Indeed, do not put any fruit with any of your vegetables or mushrooms because it will ruin the whole thing.

Some things shrink more

Some things will shrink more than others as they dehydrate. Lemons, oranges, strawberries, leeks, and carrots do not shrink too badly.

Kiwis dehydrated well; I've got them here with the oxygen absorber. They are so tasty, and they've got so many benefits. The worst shrinkage I've found came from peppers. Peppers seem to dehydrate, and they just become nothing.

Be aware of color changes

If you dehydrate green vegetables like broccoli, it works well and rehydrates well. I usually add them to pasta. It works well if I'm making broccoli pesto pasta with peas. You've got to blanch the broccoli first to keep the color.

The same goes for carrots; you must submerge them in simmering water for a minute or so. It will preserve your color.

The best foods to dehydrate

Storing your vegetables or fruit

Most of the things I dehydrate are used within a medium time frame, apart from things like kiwis, because I put an oxygen absorber in there. They will stay in the back of my cupboard.

Stuff you use regularly is fine to go in the glass jars just with a little clip-top lid or in a regular jar with a normal lid. If you want to keep the stuff longer, I strongly suggest getting one of those vacuum sealer attachments.

Generally, your herbs, fruit, and veg will last, provided you keep them in cool and dark storage. Just don't forget when you vacuum fragile stuff like spinach, you'll end up with spinach powder because the vacuum will crush the leaves.

Crushing it makes it become a powder. If I'm not sure what I will do with spinach, I can make it into the powder; then you can add it to shakes, soups, and stews or sneak it into your kid's diet somehow. You can do this with many, many things.

What to dehydrate

One of the main points for choosing what to dehydrate is only to dehydrate what you're going to eat or what your family will eat. It's pointless for me to dehydrate kale because if I don't eat kale fresh, I won't eat it dry. So pick exactly what you like eating or know you can do something with and then dehydrate that.

Not everything will become the same consistency when it's dry. Some things like apples or pears or tomatoes will never be bone dry. They're always going to have some moisture-retaining in. Those kinds of things you cannot put in a vacuum because anything that's more than 10% moisture, you vacuum up, and you risk having bacteria grown in there.

The best foods to dehydrate

If you want to start dehydrating, it's a good time to start. Have you started dehydrating anything yet? Share what you've been dehydrating and any tips you have in the comments below.

Join the conversation
2 of 4 comments
  • Jacque Jacque on Apr 27, 2023

    I started with mushrooms. They do well. I didn't like how my green peppers turned out, though. My son dehydrates lots of fruits for chips and his family really likes using the dehydrator. It gives you another option.

  • Liq56497016 Liq56497016 on May 02, 2023

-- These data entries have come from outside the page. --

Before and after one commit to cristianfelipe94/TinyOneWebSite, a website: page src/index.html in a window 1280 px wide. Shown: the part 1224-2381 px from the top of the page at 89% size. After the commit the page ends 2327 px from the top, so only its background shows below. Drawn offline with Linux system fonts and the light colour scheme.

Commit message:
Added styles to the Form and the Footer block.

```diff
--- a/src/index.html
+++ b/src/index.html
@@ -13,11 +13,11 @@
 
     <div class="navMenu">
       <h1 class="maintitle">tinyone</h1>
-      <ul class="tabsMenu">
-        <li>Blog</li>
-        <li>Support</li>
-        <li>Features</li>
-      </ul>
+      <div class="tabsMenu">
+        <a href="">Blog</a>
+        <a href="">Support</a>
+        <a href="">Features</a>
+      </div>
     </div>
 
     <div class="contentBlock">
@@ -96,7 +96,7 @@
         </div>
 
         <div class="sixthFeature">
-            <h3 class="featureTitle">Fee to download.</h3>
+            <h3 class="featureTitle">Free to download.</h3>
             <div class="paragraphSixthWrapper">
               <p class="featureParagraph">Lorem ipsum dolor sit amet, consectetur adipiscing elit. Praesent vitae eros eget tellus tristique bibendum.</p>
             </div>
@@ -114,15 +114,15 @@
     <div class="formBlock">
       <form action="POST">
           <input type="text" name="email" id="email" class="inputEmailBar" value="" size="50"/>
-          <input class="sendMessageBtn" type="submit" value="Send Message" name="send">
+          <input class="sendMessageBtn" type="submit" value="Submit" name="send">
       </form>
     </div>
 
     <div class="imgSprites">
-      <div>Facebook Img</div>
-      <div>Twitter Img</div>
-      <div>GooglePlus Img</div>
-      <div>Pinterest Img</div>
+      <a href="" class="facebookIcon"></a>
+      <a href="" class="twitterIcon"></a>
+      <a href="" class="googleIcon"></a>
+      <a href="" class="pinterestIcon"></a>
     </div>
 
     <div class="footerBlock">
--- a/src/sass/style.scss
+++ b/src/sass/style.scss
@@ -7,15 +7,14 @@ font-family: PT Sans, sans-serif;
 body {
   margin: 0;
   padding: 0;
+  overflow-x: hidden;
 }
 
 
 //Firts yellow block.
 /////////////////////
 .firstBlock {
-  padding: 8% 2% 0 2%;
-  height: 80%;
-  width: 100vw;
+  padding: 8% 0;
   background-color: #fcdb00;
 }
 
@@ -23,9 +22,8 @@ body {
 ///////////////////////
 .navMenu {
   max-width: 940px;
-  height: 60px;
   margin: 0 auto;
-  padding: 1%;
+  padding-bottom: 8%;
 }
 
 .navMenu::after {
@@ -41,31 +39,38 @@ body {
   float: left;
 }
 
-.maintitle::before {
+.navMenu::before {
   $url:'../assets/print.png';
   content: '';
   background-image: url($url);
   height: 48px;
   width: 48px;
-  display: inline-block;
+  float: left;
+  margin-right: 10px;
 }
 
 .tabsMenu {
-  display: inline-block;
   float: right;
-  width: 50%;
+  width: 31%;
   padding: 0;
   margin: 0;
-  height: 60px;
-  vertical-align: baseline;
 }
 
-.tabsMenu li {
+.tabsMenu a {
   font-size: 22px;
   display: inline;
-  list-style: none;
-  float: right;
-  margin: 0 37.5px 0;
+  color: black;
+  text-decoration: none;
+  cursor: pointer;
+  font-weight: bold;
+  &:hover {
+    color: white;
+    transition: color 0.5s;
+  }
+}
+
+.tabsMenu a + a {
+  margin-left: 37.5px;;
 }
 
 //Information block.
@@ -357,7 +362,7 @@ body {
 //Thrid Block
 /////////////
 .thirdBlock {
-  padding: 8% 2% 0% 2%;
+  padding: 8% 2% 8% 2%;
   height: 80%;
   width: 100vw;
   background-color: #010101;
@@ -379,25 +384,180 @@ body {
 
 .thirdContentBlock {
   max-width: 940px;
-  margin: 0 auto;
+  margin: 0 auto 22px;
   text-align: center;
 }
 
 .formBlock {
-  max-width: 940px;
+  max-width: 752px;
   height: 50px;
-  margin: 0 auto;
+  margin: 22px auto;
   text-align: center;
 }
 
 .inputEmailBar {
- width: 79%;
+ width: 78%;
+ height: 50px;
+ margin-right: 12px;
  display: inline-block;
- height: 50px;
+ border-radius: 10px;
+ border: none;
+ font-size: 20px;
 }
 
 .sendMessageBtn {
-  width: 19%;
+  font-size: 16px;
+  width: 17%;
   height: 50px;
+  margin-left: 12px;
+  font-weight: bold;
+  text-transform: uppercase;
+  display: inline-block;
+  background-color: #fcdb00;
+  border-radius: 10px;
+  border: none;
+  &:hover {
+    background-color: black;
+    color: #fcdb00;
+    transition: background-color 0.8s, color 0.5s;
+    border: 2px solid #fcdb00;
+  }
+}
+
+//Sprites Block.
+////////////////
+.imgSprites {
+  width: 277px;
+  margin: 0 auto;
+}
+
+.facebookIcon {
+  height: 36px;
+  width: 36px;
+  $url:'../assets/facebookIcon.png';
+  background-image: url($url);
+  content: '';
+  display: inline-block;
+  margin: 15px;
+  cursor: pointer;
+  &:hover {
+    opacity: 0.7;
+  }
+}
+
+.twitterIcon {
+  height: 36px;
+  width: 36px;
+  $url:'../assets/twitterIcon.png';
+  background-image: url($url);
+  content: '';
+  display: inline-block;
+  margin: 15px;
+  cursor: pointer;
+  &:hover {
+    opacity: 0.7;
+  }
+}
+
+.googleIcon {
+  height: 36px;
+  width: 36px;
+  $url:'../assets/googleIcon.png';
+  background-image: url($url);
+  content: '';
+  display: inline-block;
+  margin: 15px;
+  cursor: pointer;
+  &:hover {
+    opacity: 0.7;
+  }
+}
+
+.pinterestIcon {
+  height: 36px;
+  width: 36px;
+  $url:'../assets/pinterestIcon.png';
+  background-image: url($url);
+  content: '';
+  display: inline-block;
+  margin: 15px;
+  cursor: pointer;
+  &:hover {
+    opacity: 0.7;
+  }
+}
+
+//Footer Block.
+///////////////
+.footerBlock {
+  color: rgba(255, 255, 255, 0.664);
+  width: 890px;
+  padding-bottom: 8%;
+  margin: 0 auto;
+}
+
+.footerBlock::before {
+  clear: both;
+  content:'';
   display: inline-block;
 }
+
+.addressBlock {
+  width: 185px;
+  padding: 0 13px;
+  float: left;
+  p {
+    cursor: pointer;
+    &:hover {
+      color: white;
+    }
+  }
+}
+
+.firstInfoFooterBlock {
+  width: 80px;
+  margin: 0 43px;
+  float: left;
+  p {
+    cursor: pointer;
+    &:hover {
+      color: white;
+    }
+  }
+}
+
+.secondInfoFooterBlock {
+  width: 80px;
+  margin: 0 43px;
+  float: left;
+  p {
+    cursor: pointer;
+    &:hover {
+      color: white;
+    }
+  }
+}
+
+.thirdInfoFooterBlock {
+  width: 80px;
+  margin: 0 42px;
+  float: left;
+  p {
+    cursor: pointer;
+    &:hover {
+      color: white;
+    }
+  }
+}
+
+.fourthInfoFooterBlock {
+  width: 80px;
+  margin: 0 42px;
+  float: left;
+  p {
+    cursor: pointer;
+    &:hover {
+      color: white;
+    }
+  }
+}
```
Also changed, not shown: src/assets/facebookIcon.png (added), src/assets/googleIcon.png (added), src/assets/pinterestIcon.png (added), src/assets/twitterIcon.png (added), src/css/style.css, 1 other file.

    Most, if not everything, I dehydrate is for my dog. I've made chicken jerky, sweet potatoes, apples, bananas, etc. I tried dehydrating regular potatoes, thinking that's what comes in boxed scalloped potatoes but, they turned brown and I tossed them. The boxed stuff must be flashed frozen or whatever the term is. I did read, just now, that cooking them will alleviate this problem but, I have more reading to do.